**WORK TASK**: Only the pictures stay out; please return all the entries below exactly as written.

- - -

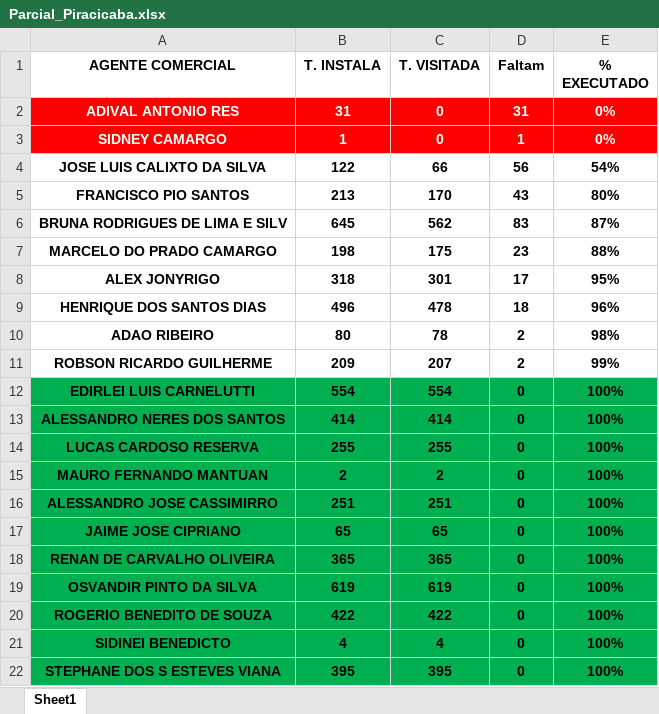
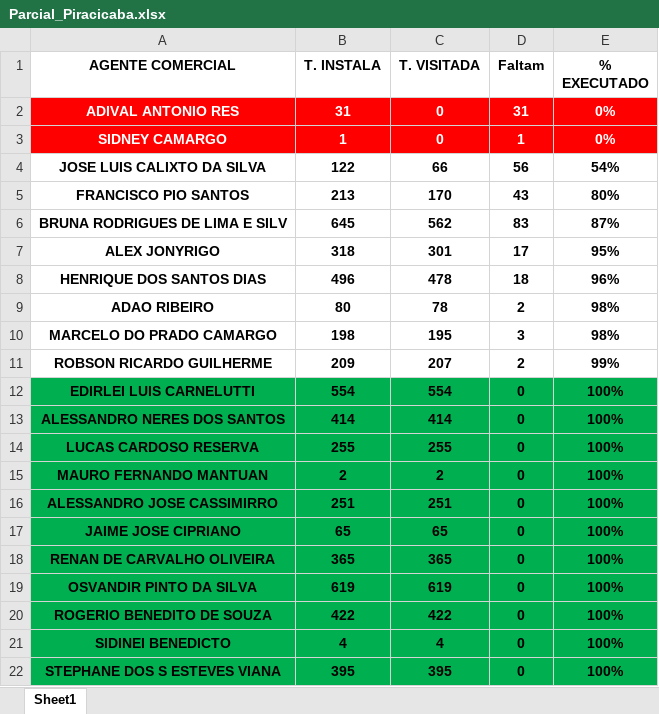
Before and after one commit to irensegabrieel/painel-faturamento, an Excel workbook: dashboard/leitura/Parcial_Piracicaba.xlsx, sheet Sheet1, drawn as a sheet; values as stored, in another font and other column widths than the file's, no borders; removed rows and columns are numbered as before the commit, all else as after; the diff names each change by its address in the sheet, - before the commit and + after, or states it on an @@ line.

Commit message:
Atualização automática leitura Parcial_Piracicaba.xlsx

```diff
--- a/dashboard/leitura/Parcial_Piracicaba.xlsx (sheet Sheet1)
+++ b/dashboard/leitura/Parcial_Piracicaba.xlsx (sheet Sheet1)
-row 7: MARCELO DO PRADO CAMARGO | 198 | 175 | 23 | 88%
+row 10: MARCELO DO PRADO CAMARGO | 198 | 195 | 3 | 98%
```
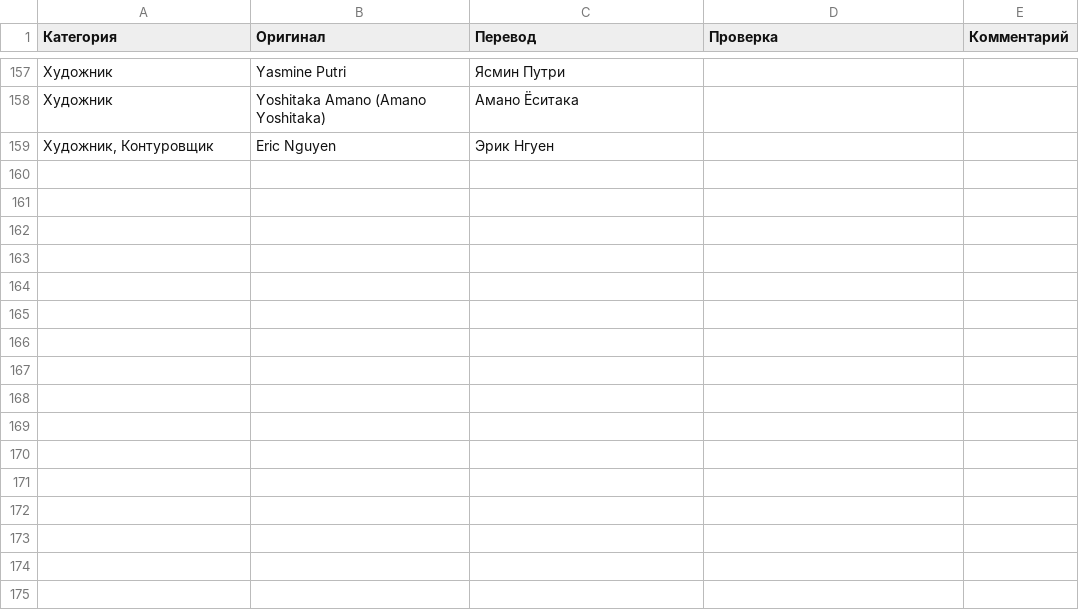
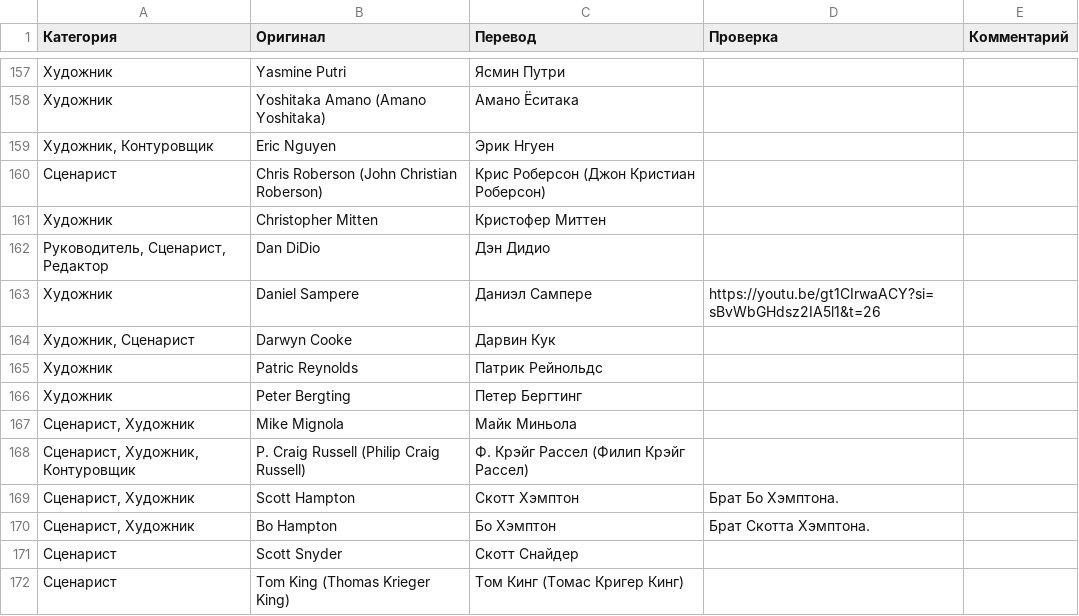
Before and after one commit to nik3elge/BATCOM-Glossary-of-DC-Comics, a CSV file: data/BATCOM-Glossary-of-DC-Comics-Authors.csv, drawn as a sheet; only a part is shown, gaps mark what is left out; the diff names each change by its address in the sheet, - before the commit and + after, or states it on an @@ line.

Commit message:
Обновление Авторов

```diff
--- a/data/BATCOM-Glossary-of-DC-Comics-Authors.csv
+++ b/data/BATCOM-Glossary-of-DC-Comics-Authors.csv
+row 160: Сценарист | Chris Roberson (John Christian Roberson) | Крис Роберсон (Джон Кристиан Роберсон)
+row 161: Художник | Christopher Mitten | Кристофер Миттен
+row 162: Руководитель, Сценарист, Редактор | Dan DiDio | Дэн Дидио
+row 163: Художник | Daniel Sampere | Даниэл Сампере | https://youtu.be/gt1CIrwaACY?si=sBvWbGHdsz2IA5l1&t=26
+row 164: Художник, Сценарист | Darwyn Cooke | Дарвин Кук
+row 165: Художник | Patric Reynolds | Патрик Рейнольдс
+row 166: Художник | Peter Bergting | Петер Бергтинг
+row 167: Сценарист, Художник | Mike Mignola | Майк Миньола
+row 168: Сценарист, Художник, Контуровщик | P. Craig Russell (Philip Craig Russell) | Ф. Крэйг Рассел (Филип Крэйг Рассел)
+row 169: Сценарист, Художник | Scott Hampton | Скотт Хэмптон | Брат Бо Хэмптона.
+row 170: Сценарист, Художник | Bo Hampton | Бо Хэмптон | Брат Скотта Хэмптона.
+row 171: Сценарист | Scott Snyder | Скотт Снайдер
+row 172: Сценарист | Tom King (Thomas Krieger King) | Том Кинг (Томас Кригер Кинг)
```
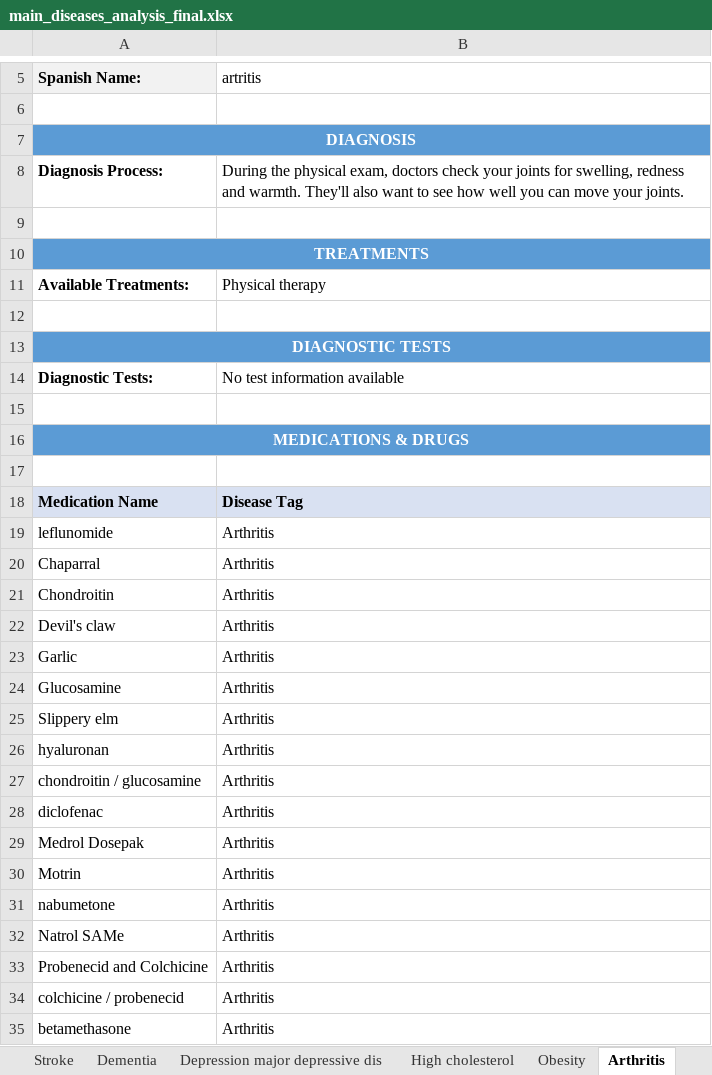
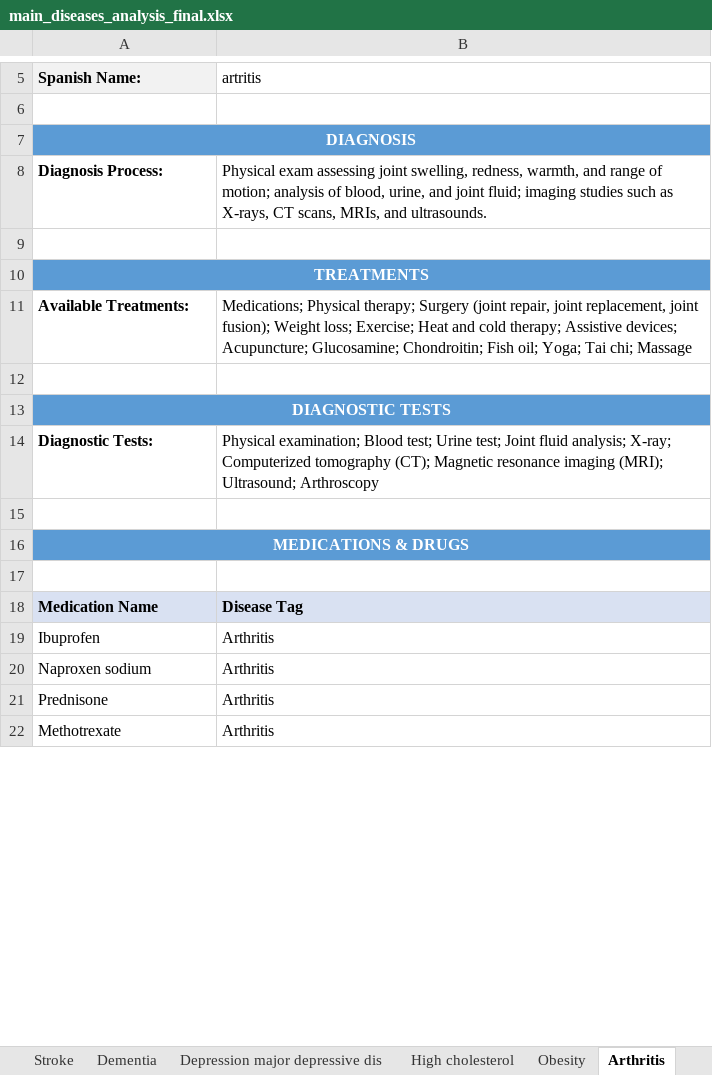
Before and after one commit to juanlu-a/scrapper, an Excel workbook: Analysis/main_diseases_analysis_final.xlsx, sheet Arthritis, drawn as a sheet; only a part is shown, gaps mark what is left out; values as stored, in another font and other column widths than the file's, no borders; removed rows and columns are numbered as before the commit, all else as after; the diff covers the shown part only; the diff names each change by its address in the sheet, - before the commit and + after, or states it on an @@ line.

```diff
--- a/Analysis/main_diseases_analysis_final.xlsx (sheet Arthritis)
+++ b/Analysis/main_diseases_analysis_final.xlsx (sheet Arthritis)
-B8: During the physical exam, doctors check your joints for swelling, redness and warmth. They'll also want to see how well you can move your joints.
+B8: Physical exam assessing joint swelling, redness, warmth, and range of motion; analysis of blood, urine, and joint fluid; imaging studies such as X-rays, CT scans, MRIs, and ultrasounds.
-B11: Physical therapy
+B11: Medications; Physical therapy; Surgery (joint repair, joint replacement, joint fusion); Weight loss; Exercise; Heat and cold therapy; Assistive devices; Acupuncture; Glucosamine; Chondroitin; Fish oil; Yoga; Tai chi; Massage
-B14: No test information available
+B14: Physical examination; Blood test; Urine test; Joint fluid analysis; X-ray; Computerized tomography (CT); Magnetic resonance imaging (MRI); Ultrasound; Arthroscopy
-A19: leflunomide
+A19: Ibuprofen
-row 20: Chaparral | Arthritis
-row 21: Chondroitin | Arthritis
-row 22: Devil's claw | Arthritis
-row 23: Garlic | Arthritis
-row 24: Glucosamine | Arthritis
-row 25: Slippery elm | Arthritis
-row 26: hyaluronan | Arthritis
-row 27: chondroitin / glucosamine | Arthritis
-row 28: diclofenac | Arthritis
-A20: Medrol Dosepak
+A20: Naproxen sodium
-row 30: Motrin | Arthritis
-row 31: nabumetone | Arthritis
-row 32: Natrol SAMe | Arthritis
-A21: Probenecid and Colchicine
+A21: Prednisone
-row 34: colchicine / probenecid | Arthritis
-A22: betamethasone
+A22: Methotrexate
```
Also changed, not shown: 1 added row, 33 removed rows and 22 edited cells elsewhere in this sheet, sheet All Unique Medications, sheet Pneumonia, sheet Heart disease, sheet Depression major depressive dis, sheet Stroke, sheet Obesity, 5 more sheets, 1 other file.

- - -

**FINISHED EXERCISE**:
Before and after one commit to irensegabrieel/painel-faturamento, an Excel workbook: dashboard/leitura/Parcial_Piracicaba.xlsx, sheet Sheet1, drawn as a sheet; values as stored, in another font and other column widths than the file's, no borders; removed rows and columns are numbered as before the commit, all else as after; the diff names each change by its address in the sheet, - before the commit and + after, or states it on an @@ line.

Commit message:
Atualização automática leitura Parcial_Piracicaba.xlsx

```diff
--- a/dashboard/leitura/Parcial_Piracicaba.xlsx (sheet Sheet1)
+++ b/dashboard/leitura/Parcial_Piracicaba.xlsx (sheet Sheet1)
-row 7: MARCELO DO PRADO CAMARGO | 198 | 175 | 23 | 88%
+row 10: MARCELO DO PRADO CAMARGO | 198 | 195 | 3 | 98%
```
Before and after one commit to nik3elge/BATCOM-Glossary-of-DC-Comics, a CSV file: data/BATCOM-Glossary-of-DC-Comics-Authors.csv, drawn as a sheet; only a part is shown, gaps mark what is left out; the diff names each change by its address in the sheet, - before the commit and + after, or states it on an @@ line.

Commit message:
Обновление Авторов

```diff
--- a/data/BATCOM-Glossary-of-DC-Comics-Authors.csv
+++ b/data/BATCOM-Glossary-of-DC-Comics-Authors.csv
+row 160: Сценарист | Chris Roberson (John Christian Roberson) | Крис Роберсон (Джон Кристиан Роберсон)
+row 161: Художник | Christopher Mitten | Кристофер Миттен
+row 162: Руководитель, Сценарист, Редактор | Dan DiDio | Дэн Дидио
+row 163: Художник | Daniel Sampere | Даниэл Сампере | https://youtu.be/gt1CIrwaACY?si=sBvWbGHdsz2IA5l1&t=26
+row 164: Художник, Сценарист | Darwyn Cooke | Дарвин Кук
+row 165: Художник | Patric Reynolds | Патрик Рейнольдс
+row 166: Художник | Peter Bergting | Петер Бергтинг
+row 167: Сценарист, Художник | Mike Mignola | Майк Миньола
+row 168: Сценарист, Художник, Контуровщик | P. Craig Russell (Philip Craig Russell) | Ф. Крэйг Рассел (Филип Крэйг Рассел)
+row 169: Сценарист, Художник | Scott Hampton | Скотт Хэмптон | Брат Бо Хэмптона.
+row 170: Сценарист, Художник | Bo Hampton | Бо Хэмптон | Брат Скотта Хэмптона.
+row 171: Сценарист | Scott Snyder | Скотт Снайдер
+row 172: Сценарист | Tom King (Thomas Krieger King) | Том Кинг (Томас Кригер Кинг)
```
Before and after one commit to juanlu-a/scrapper, an Excel workbook: Analysis/main_diseases_analysis_final.xlsx, sheet Arthritis, drawn as a sheet; only a part is shown, gaps mark what is left out; values as stored, in another font and other column widths than the file's, no borders; removed rows and columns are numbered as before the commit, all else as after; the diff covers the shown part only; the diff names each change by its address in the sheet, - before the commit and + after, or states it on an @@ line.

```diff
--- a/Analysis/main_diseases_analysis_final.xlsx (sheet Arthritis)
+++ b/Analysis/main_diseases_analysis_final.xlsx (sheet Arthritis)
-B8: During the physical exam, doctors check your joints for swelling, redness and warmth. They'll also want to see how well you can move your joints.
+B8: Physical exam assessing joint swelling, redness, warmth, and range of motion; analysis of blood, urine, and joint fluid; imaging studies such as X-rays, CT scans, MRIs, and ultrasounds.
-B11: Physical therapy
+B11: Medications; Physical therapy; Surgery (joint repair, joint replacement, joint fusion); Weight loss; Exercise; Heat and cold therapy; Assistive devices; Acupuncture; Glucosamine; Chondroitin; Fish oil; Yoga; Tai chi; Massage
-B14: No test information available
+B14: Physical examination; Blood test; Urine test; Joint fluid analysis; X-ray; Computerized tomography (CT); Magnetic resonance imaging (MRI); Ultrasound; Arthroscopy
-A19: leflunomide
+A19: Ibuprofen
-row 20: Chaparral | Arthritis
-row 21: Chondroitin | Arthritis
-row 22: Devil's claw | Arthritis
-row 23: Garlic | Arthritis
-row 24: Glucosamine | Arthritis
-row 25: Slippery elm | Arthritis
-row 26: hyaluronan | Arthritis
-row 27: chondroitin / glucosamine | Arthritis
-row 28: diclofenac | Arthritis
-A20: Medrol Dosepak
+A20: Naproxen sodium
-row 30: Motrin | Arthritis
-row 31: nabumetone | Arthritis
-row 32: Natrol SAMe | Arthritis
-A21: Probenecid and Colchicine
+A21: Prednisone
-row 34: colchicine / probenecid | Arthritis
-A22: betamethasone
+A22: Methotrexate
```
Also changed, not shown: 1 added row, 33 removed rows and 22 edited cells elsewhere in this sheet, sheet All Unique Medications, sheet Pneumonia, sheet Heart disease, sheet Depression major depressive dis, sheet Stroke, sheet Obesity, 5 more sheets, 1 other file.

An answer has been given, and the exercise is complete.